Most bond investors know that the yields offered by U.S. Treasuries are nothing to write home about. What might come as a surprise to those that do not actively follow international markets is that the short-term Treasury yields look downright robust when compared to what some of Europe's steadier economies offer.
Investors are so desperate to find European sovereigns that are perceived as safe that a recent issue of two-year German Bunds was bid higher to the point that yields turned negative. As of July 17, Austria, Denmark, Finland, the Netherlands and Switzerland also had two-year bonds with "priced with negativity yield-to-maturity metrics," according to ETF issuer WisdomTree.
Germany's status as the potential savior of the Eurozone has driven yields on 10-year bunds down to the 1.5 percent area, prompting PIMCO's Bill Gross to say "Let's see: would I rather own German or Mexican 10-yr bonds? 1.5% or 5.7%? Huge potential debt/GDP or half that of U.S.? Duh."
Gross, PIMCO's co-CIO notes that even though Mexico's credit rating is far below that of Germany's "we see greater opportunity in Mexican bonds than German bonds for some investors." The comments were posted on PIMCO's Twitter feed and attributed to Gross.
With better economic growth, sturdier balance sheets and the potential for higher credit ratings, emerging markets (including Mexico) could prove to be viable alternatives to developed nations for bond investors.
In terms of performance, some emerging markets bond funds have easily outpaced those ETFs offering exposure to developed market bond issues.
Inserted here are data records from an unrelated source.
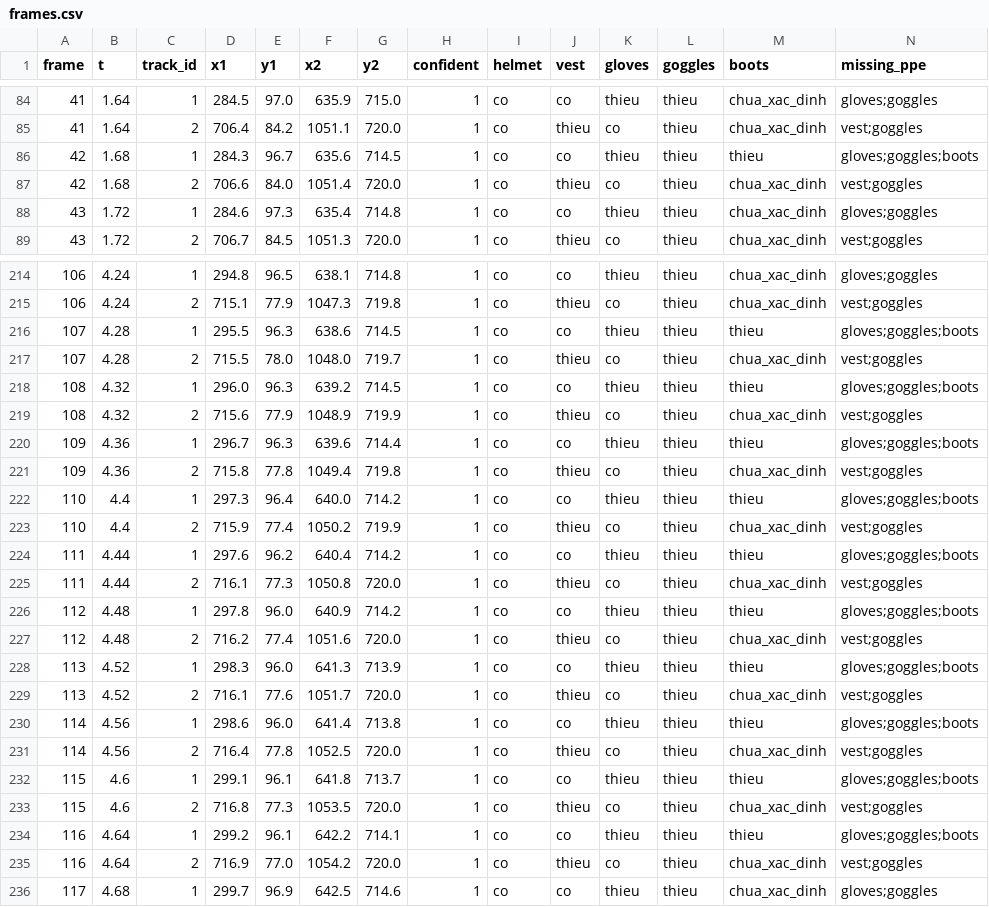
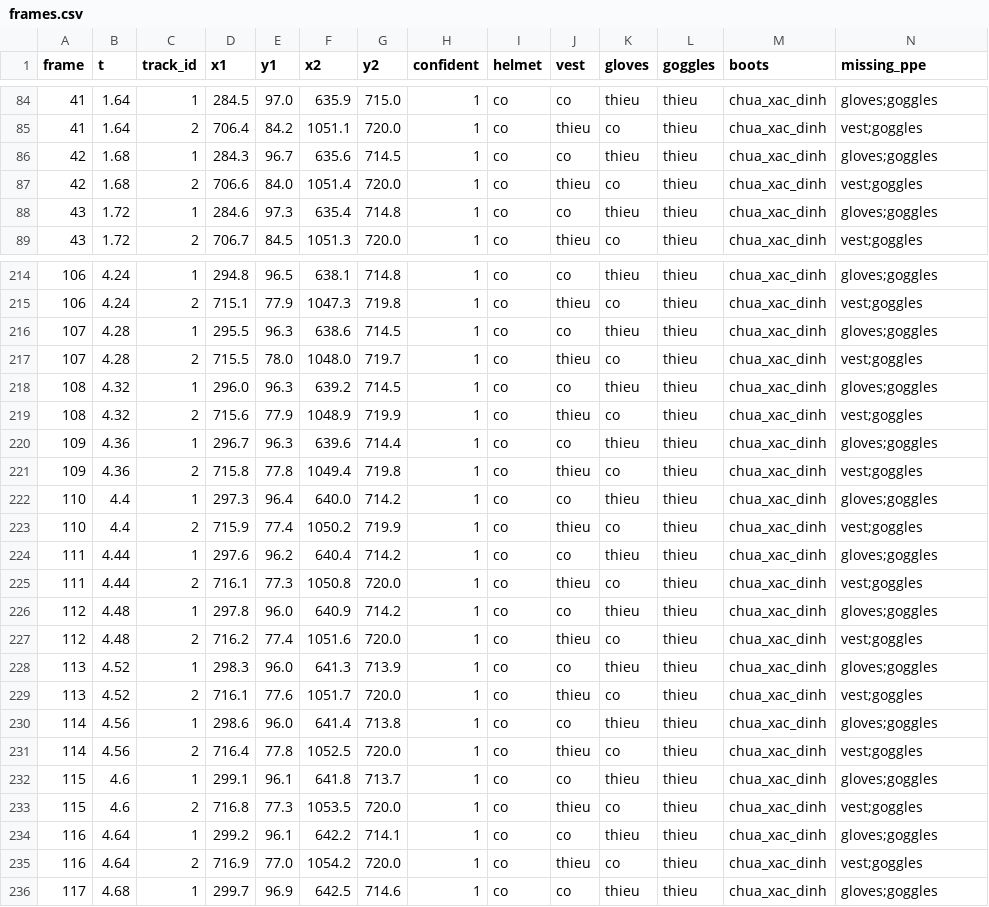
Before and after one commit to phppp-1701/PPE_Project, a CSV file: outputs/results/video/video6/frames.csv, drawn as a sheet; only a part is shown, gaps mark what is left out; the diff covers the shown part only.

```diff
--- a/outputs/results/video/video6/frames.csv
+++ b/outputs/results/video/video6/frames.csv
@@ -85,3 +85,3 @@ frame,t,track_id,x1,y1,x2,y2,confident,helmet,vest,gloves,goggles,boots,missing_
 41,1.64,2,706.4,84.2,1051.1,720.0,1,co,thieu,co,thieu,chua_xac_dinh,vest;goggles
-42,1.68,1,284.3,96.7,635.6,714.5,1,co,co,thieu,thieu,thieu,gloves;goggles;boots
+42,1.68,1,284.3,96.7,635.6,714.5,1,co,co,thieu,thieu,chua_xac_dinh,gloves;goggles
 42,1.68,2,706.6,84.0,1051.4,720.0,1,co,thieu,co,thieu,chua_xac_dinh,vest;goggles
@@ -215,21 +215,21 @@ frame,t,track_id,x1,y1,x2,y2,confident,helmet,vest,gloves,goggles,boots,missing_
 106,4.24,2,715.1,77.9,1047.3,719.8,1,co,thieu,co,thieu,chua_xac_dinh,vest;goggles
-107,4.28,1,295.5,96.3,638.6,714.5,1,co,co,thieu,thieu,thieu,gloves;goggles;boots
+107,4.28,1,295.5,96.3,638.6,714.5,1,co,co,thieu,thieu,chua_xac_dinh,gloves;goggles
 107,4.28,2,715.5,78.0,1048.0,719.7,1,co,thieu,co,thieu,chua_xac_dinh,vest;goggles
-108,4.32,1,296.0,96.3,639.2,714.5,1,co,co,thieu,thieu,thieu,gloves;goggles;boots
+108,4.32,1,296.0,96.3,639.2,714.5,1,co,co,thieu,thieu,chua_xac_dinh,gloves;goggles
 108,4.32,2,715.6,77.9,1048.9,719.9,1,co,thieu,co,thieu,chua_xac_dinh,vest;goggles
-109,4.36,1,296.7,96.3,639.6,714.4,1,co,co,thieu,thieu,thieu,gloves;goggles;boots
+109,4.36,1,296.7,96.3,639.6,714.4,1,co,co,thieu,thieu,chua_xac_dinh,gloves;goggles
 109,4.36,2,715.8,77.8,1049.4,719.8,1,co,thieu,co,thieu,chua_xac_dinh,vest;goggles
-110,4.4,1,297.3,96.4,640.0,714.2,1,co,co,thieu,thieu,thieu,gloves;goggles;boots
+110,4.4,1,297.3,96.4,640.0,714.2,1,co,co,thieu,thieu,chua_xac_dinh,gloves;goggles
 110,4.4,2,715.9,77.4,1050.2,719.9,1,co,thieu,co,thieu,chua_xac_dinh,vest;goggles
-111,4.44,1,297.6,96.2,640.4,714.2,1,co,co,thieu,thieu,thieu,gloves;goggles;boots
+111,4.44,1,297.6,96.2,640.4,714.2,1,co,co,thieu,thieu,chua_xac_dinh,gloves;goggles
 111,4.44,2,716.1,77.3,1050.8,720.0,1,co,thieu,co,thieu,chua_xac_dinh,vest;goggles
-112,4.48,1,297.8,96.0,640.9,714.2,1,co,co,thieu,thieu,thieu,gloves;goggles;boots
+112,4.48,1,297.8,96.0,640.9,714.2,1,co,co,thieu,thieu,chua_xac_dinh,gloves;goggles
 112,4.48,2,716.2,77.4,1051.6,720.0,1,co,thieu,co,thieu,chua_xac_dinh,vest;goggles
-113,4.52,1,298.3,96.0,641.3,713.9,1,co,co,thieu,thieu,thieu,gloves;goggles;boots
+113,4.52,1,298.3,96.0,641.3,713.9,1,co,co,thieu,thieu,chua_xac_dinh,gloves;goggles
 113,4.52,2,716.1,77.6,1051.7,720.0,1,co,thieu,co,thieu,chua_xac_dinh,vest;goggles
-114,4.56,1,298.6,96.0,641.4,713.8,1,co,co,thieu,thieu,thieu,gloves;goggles;boots
+114,4.56,1,298.6,96.0,641.4,713.8,1,co,co,thieu,thieu,chua_xac_dinh,gloves;goggles
 114,4.56,2,716.4,77.8,1052.5,720.0,1,co,thieu,co,thieu,chua_xac_dinh,vest;goggles
-115,4.6,1,299.1,96.1,641.8,713.7,1,co,co,thieu,thieu,thieu,gloves;goggles;boots
+115,4.6,1,299.1,96.1,641.8,713.7,1,co,co,thieu,thieu,chua_xac_dinh,gloves;goggles
 115,4.6,2,716.8,77.3,1053.5,720.0,1,co,thieu,co,thieu,chua_xac_dinh,vest;goggles
-116,4.64,1,299.2,96.1,642.2,714.1,1,co,co,thieu,thieu,thieu,gloves;goggles;boots
+116,4.64,1,299.2,96.1,642.2,714.1,1,co,co,thieu,thieu,chua_xac_dinh,gloves;goggles
 116,4.64,2,716.9,77.0,1054.2,720.0,1,co,thieu,co,thieu,chua_xac_dinh,vest;goggles
```
Also changed, not shown: 54 edited cells elsewhere in this file, outputs/results/video/video4/frames.csv, outputs/results/video/video5/frames.csv, 35 other files.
Year-to-date, the dollar-denominated PowerShares Emerging Markets Sovereign Debt ETF (NYSE: PCY) has surged 10.3 percent compared to a loss of almost two percent for the PIMCO Germany Bond Index Fund (NYSE: BUND). Mexico accounts for 4.5 percent of PCY's weight, making it ETF's fourth-largest country weight.
WisdomTree is also a believer in Mexican sovereigns. The firm said, "our own research and investment process for the WisdomTree Emerging Markets Local Debt ETF (NYSE: ELD) has led us to the same conclusion" regarding Mexico.
The WisdomTree Emerging Markets Local Debt ETF has over $1.2 billion in assets under management, making it the second-largest actively managed ETF. ELD has a 30-day SEC yield of nearly four percent and devotes nearly 10.4 percent of its weight to Mexico. That makes Mexico the largest country weight in ELD.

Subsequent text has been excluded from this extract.